#### [Data records]

● ● ● ● ●

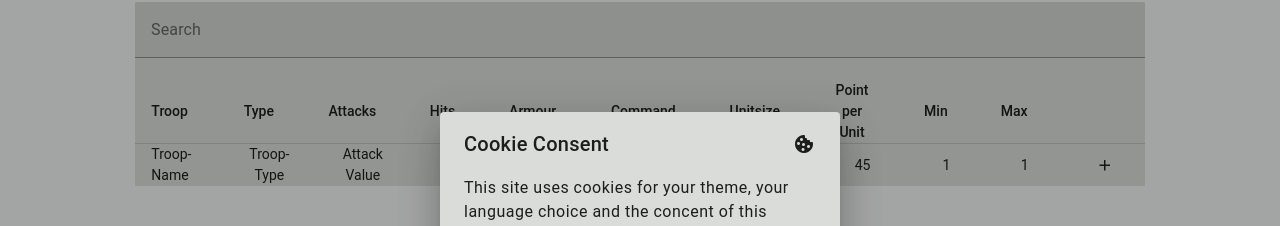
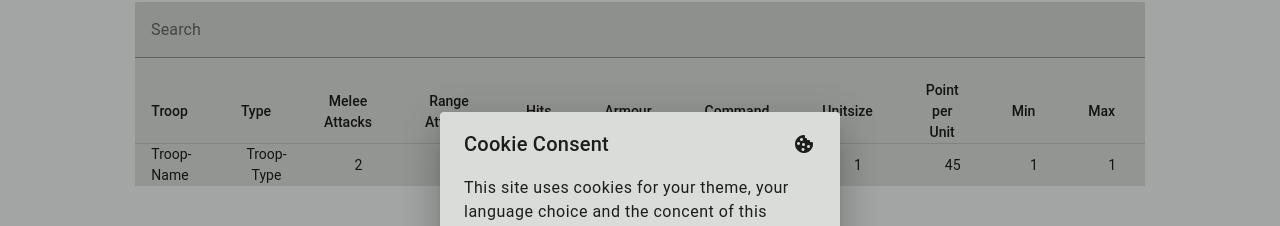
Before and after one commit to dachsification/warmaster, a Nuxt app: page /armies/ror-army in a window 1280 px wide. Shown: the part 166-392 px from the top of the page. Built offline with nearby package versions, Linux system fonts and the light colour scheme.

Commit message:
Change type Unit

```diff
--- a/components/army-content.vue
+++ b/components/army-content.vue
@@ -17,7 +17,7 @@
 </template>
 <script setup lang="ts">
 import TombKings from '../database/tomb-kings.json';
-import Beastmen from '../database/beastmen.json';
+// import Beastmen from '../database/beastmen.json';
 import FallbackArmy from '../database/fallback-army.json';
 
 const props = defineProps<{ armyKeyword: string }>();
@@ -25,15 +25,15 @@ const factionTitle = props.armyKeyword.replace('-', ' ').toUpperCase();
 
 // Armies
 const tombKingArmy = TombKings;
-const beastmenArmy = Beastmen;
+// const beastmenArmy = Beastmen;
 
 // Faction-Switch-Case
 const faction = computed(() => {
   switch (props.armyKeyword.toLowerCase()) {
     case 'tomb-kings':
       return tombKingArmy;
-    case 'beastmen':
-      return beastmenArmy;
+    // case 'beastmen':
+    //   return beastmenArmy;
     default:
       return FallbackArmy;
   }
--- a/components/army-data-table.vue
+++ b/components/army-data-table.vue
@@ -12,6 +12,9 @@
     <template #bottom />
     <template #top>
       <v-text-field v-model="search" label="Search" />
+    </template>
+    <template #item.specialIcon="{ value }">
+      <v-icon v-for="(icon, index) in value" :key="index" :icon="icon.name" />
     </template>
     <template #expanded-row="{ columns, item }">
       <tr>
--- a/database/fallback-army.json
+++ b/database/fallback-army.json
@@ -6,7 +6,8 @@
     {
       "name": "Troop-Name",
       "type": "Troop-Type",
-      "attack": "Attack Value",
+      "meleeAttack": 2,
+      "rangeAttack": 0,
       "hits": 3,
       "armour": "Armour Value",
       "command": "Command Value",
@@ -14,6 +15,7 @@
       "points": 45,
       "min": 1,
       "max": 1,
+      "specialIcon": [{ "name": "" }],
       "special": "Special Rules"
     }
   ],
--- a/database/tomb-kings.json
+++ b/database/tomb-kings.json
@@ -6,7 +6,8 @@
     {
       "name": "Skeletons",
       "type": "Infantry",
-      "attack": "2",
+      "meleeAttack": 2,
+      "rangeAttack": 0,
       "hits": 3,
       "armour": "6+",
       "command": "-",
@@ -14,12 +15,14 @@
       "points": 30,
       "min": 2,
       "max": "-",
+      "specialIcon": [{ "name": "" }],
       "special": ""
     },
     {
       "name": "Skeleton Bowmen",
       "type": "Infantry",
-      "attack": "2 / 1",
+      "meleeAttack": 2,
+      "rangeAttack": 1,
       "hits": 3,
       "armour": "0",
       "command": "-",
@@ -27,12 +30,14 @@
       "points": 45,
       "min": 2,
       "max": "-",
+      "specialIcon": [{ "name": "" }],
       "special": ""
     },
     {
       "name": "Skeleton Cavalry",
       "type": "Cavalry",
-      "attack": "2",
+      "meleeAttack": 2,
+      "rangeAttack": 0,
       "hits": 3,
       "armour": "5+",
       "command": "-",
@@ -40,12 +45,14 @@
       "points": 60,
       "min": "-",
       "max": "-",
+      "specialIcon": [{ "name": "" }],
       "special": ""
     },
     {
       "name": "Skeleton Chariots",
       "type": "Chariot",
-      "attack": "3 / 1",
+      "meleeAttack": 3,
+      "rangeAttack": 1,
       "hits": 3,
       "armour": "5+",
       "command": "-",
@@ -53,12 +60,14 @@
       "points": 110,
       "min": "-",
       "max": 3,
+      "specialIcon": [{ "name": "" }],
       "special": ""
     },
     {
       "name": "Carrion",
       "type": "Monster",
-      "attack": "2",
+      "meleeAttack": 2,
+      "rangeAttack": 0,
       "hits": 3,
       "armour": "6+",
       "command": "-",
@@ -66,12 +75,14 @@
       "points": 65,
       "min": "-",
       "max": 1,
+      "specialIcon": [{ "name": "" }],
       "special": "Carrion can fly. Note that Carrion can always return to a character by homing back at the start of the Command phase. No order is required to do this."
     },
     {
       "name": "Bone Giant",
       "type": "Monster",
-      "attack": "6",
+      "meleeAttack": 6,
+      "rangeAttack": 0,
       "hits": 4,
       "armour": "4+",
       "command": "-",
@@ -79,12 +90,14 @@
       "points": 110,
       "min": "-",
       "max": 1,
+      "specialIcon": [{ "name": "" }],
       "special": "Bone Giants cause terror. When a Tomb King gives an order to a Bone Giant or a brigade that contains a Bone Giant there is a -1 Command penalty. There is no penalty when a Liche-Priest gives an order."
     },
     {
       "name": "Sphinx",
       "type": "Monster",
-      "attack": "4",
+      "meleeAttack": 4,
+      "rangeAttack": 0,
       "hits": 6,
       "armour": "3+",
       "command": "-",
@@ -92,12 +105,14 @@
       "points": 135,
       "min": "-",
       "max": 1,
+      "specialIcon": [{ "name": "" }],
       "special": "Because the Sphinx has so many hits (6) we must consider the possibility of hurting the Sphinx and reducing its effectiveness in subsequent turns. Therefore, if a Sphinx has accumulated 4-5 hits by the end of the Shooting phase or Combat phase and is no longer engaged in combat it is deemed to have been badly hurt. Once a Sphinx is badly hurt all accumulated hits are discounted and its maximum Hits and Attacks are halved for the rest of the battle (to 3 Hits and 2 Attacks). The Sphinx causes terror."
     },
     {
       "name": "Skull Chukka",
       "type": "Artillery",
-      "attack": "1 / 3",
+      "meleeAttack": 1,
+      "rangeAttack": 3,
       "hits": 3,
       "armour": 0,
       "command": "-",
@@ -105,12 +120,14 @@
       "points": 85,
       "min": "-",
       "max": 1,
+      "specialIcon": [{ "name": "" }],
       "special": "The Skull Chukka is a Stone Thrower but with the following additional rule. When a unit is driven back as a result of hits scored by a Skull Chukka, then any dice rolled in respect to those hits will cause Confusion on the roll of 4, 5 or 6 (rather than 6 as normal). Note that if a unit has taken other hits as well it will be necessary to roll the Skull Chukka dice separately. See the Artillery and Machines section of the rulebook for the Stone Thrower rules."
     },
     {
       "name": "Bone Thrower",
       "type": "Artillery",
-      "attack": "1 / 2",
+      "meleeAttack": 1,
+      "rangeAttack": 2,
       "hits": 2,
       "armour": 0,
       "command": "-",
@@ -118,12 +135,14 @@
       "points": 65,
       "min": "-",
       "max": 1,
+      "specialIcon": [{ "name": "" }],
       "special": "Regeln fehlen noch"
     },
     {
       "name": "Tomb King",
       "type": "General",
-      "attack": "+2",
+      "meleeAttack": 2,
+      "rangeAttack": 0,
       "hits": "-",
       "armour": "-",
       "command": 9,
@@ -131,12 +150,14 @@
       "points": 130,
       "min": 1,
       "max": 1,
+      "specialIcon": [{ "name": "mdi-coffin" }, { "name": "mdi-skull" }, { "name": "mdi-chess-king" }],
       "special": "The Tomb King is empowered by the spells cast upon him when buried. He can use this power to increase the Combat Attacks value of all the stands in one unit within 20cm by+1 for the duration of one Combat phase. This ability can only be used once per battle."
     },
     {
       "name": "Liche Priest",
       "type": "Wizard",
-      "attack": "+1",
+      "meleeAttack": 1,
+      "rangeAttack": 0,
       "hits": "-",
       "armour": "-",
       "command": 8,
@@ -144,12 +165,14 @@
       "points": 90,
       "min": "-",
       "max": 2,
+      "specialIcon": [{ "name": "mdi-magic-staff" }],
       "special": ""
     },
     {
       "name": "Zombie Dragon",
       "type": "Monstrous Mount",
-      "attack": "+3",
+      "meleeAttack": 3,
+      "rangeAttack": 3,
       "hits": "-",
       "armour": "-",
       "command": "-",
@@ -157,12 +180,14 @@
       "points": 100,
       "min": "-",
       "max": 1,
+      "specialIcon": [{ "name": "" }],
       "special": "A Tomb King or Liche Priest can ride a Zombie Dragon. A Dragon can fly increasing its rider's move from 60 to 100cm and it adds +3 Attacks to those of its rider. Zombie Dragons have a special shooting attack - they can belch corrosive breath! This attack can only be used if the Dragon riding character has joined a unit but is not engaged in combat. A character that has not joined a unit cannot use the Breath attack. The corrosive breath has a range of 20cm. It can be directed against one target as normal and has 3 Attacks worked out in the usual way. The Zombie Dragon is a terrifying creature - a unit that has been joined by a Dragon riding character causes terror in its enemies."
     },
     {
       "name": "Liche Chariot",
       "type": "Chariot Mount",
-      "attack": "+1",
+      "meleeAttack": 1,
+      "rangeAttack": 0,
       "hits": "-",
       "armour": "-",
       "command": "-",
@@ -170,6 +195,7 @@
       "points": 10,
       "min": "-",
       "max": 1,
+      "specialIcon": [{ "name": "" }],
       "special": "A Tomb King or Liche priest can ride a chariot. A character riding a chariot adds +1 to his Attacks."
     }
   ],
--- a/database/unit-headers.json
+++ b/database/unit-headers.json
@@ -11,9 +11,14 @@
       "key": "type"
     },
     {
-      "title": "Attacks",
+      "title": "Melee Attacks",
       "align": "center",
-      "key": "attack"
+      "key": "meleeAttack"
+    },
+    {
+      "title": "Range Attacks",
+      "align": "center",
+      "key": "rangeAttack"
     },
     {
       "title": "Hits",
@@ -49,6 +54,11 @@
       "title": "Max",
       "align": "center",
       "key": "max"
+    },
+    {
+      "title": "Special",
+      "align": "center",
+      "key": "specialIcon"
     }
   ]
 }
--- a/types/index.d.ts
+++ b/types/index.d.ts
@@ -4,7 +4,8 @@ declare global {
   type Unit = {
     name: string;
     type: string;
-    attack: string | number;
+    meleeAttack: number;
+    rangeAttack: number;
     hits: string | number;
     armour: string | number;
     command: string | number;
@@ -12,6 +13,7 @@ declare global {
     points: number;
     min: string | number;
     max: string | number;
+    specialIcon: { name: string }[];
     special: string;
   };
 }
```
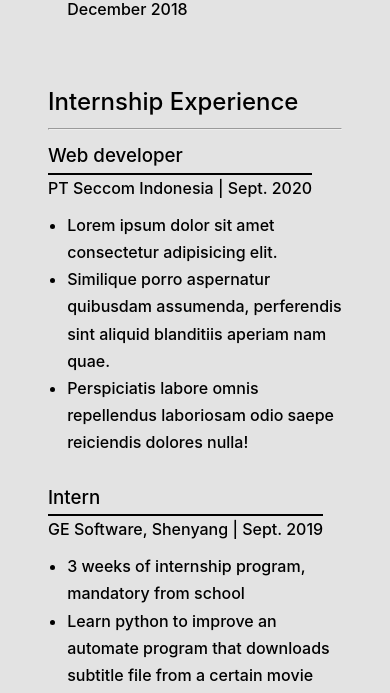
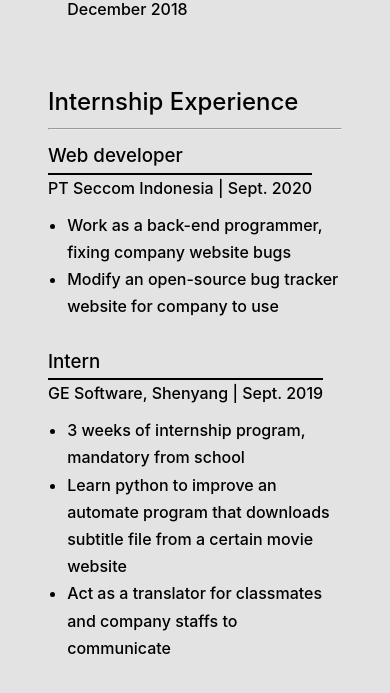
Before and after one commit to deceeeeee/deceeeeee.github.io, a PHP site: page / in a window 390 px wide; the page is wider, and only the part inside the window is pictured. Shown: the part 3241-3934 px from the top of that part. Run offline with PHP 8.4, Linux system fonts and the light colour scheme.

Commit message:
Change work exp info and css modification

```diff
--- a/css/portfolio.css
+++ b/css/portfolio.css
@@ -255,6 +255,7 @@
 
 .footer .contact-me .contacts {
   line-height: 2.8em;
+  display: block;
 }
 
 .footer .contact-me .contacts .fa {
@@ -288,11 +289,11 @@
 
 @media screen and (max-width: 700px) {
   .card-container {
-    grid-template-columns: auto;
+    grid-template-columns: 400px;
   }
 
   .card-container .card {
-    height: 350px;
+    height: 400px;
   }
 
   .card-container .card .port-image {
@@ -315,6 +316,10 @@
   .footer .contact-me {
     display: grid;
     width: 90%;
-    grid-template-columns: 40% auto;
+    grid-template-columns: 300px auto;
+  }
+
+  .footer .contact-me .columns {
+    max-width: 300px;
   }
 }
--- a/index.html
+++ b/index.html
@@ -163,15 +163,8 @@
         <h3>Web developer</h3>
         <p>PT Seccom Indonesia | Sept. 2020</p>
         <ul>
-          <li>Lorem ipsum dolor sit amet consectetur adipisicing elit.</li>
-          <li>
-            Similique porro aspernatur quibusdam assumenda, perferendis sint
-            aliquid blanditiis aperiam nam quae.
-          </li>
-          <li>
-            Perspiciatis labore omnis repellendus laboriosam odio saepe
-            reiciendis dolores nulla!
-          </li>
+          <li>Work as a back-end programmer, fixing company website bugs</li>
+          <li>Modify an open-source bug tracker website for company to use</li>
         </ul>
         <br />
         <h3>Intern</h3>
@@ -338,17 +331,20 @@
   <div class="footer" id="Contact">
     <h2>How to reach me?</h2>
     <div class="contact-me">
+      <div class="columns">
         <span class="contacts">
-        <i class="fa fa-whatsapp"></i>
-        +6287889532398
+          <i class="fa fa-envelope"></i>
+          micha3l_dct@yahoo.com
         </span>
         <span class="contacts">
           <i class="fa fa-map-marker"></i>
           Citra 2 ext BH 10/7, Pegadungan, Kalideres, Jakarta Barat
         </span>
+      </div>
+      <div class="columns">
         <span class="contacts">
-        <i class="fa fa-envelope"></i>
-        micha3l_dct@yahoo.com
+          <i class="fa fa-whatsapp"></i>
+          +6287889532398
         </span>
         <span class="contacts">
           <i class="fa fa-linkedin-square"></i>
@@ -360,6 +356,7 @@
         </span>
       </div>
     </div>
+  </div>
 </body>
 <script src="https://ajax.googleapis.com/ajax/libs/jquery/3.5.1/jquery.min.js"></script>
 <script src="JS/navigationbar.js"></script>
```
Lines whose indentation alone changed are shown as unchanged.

● ● ● ● ●

#### [What the task asks]
Determine the number of lines in the listing that contain the string "json". Write that number and nothing else.

#### [Problem solution]
10